Change listing data:
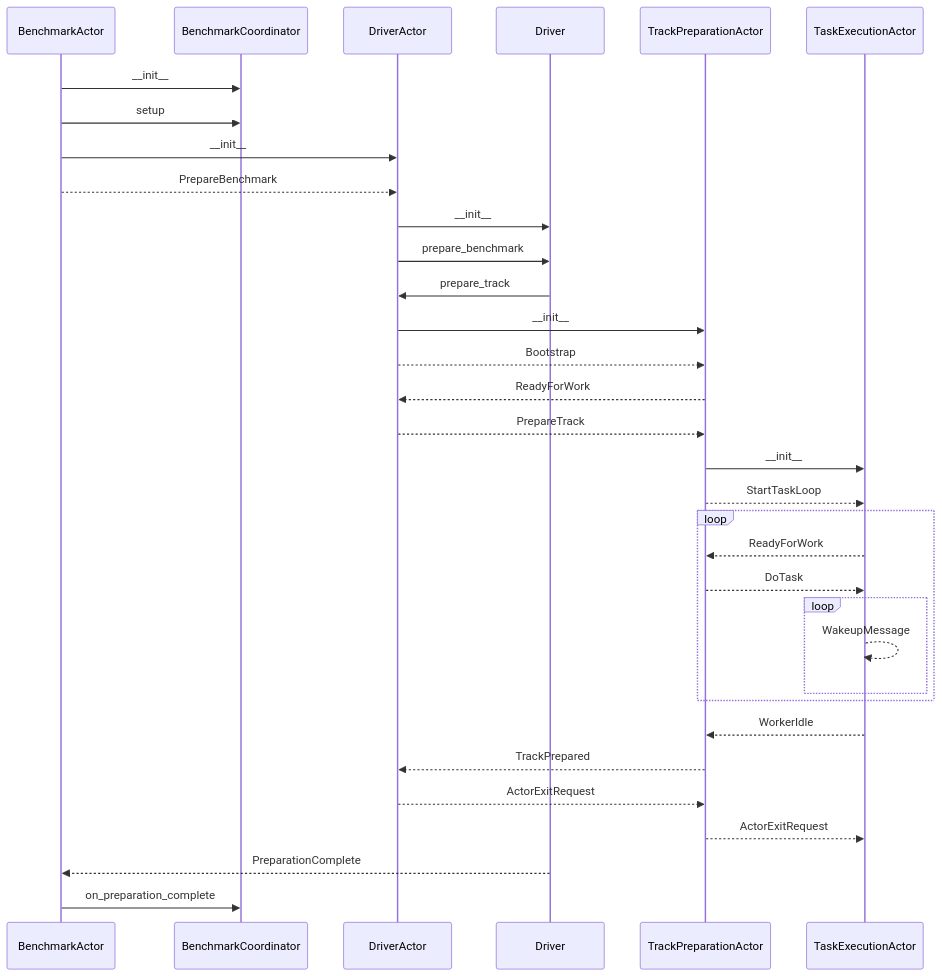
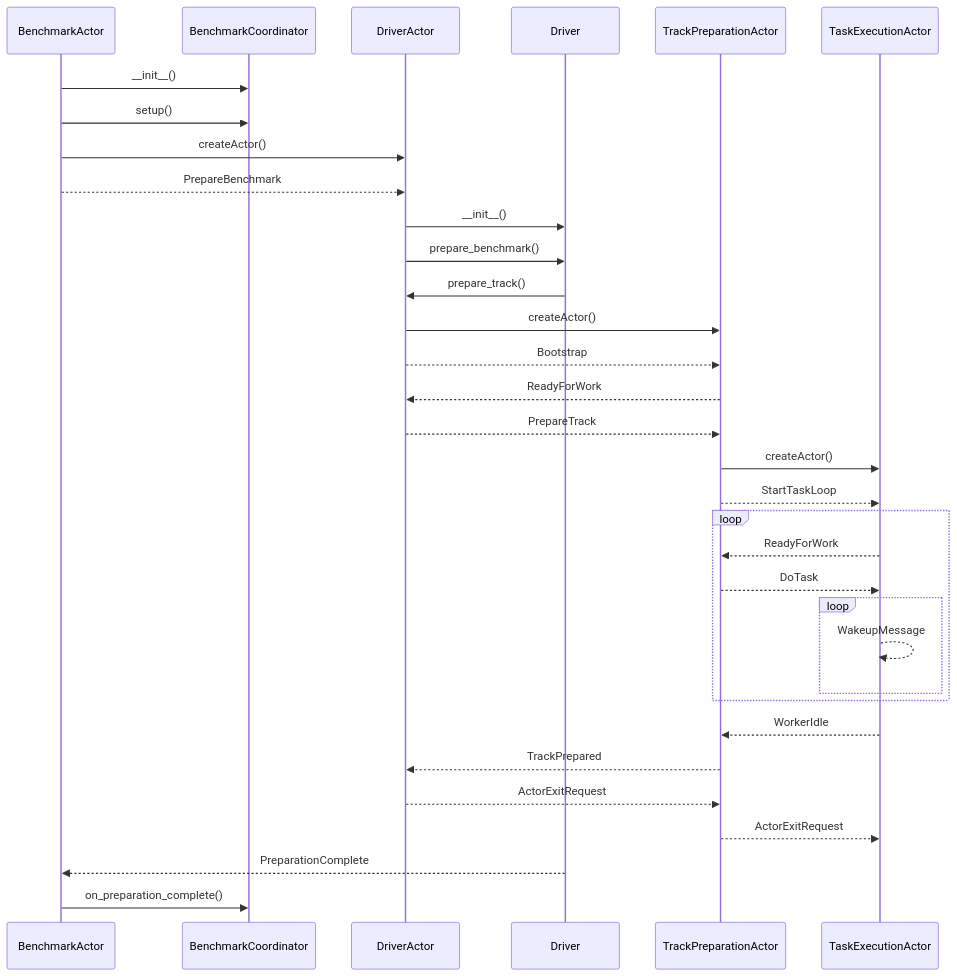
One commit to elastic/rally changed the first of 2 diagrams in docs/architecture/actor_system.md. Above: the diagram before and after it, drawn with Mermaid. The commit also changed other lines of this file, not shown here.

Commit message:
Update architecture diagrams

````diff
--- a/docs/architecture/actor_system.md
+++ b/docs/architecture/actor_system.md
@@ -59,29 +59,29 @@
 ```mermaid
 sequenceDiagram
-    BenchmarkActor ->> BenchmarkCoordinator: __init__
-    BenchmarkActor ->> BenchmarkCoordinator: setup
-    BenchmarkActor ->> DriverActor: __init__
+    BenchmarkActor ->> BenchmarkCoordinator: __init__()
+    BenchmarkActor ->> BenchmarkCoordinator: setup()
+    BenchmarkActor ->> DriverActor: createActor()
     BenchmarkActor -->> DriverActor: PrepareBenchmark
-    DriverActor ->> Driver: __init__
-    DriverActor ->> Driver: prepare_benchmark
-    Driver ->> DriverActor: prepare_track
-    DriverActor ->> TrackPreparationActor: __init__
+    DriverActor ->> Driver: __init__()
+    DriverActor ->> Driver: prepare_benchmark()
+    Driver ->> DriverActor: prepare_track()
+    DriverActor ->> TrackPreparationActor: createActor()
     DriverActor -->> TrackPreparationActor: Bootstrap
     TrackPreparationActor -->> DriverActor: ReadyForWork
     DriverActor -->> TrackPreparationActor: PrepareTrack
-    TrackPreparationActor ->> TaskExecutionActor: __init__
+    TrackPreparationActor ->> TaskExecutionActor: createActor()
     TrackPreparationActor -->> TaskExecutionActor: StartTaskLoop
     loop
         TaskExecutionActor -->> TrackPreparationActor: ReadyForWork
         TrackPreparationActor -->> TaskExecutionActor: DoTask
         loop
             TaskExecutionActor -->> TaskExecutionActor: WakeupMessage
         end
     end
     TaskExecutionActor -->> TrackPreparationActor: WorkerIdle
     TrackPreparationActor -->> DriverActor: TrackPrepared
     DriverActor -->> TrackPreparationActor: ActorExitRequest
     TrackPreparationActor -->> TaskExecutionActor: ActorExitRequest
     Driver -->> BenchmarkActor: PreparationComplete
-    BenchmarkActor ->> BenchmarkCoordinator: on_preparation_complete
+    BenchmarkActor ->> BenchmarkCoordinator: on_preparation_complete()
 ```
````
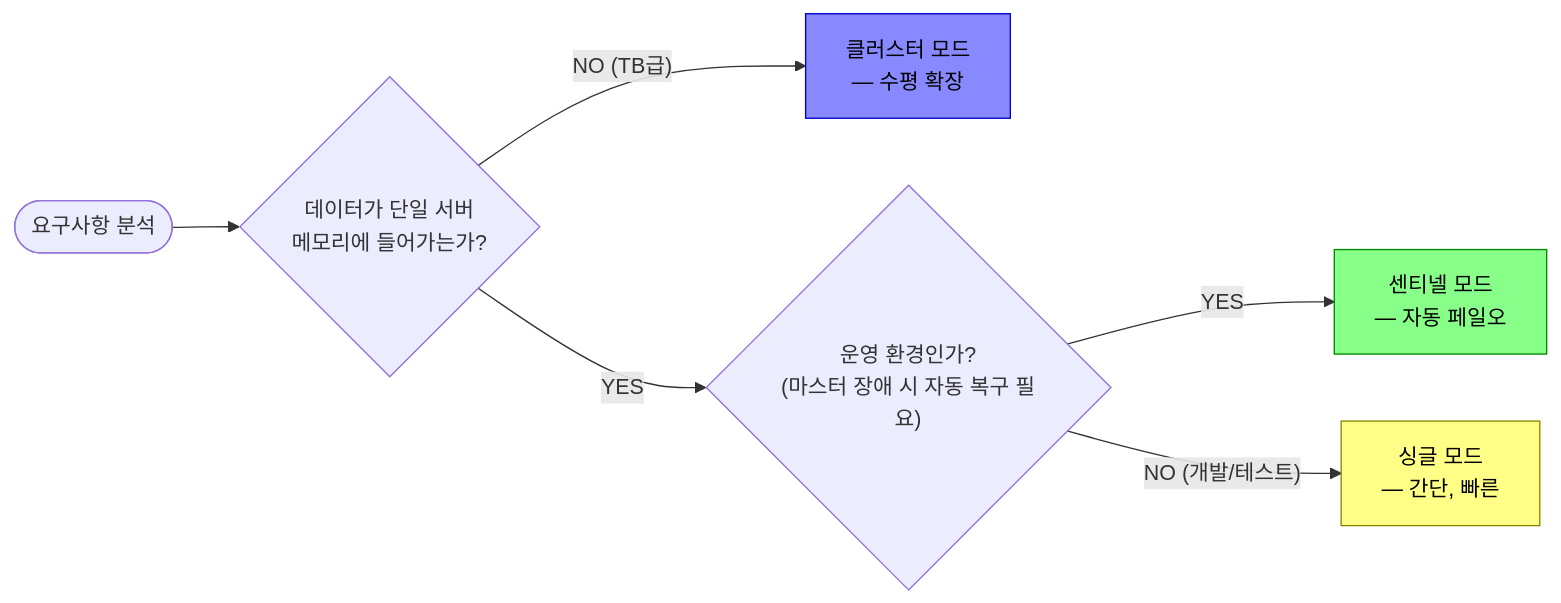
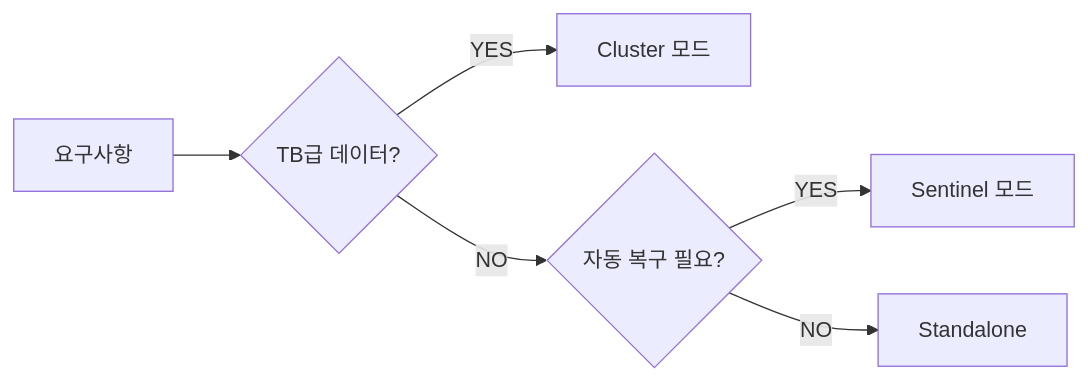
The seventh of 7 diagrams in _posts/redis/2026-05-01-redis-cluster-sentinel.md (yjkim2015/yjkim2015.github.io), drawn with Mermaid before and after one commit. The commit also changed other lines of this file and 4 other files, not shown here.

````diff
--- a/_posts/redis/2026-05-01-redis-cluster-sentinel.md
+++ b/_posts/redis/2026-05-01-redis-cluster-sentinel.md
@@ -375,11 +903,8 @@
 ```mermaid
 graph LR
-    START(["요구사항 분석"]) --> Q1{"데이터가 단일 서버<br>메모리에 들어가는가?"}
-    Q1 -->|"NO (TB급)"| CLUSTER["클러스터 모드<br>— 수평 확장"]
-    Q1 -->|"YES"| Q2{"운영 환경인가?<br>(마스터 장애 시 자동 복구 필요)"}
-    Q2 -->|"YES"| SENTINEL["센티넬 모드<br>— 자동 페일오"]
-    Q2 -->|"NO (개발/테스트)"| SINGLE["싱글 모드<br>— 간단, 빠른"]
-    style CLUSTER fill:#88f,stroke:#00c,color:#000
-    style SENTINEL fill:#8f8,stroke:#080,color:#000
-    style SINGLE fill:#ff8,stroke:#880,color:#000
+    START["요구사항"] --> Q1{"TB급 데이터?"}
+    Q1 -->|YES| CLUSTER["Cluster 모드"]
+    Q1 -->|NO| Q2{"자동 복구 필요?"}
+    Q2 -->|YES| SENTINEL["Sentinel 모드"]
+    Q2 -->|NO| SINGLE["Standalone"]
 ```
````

:: To do ::
Pull each line containing the word "architecture" out of the data above.

:: Answer to the exercise ::
One commit to elastic/rally changed the first of 2 diagrams in docs/architecture/actor_system.md. Above: the diagram before and after it, drawn with Mermaid. The commit also changed other lines of this file, not shown here.
Update architecture diagrams
--- a/docs/architecture/actor_system.md
+++ b/docs/architecture/actor_system.md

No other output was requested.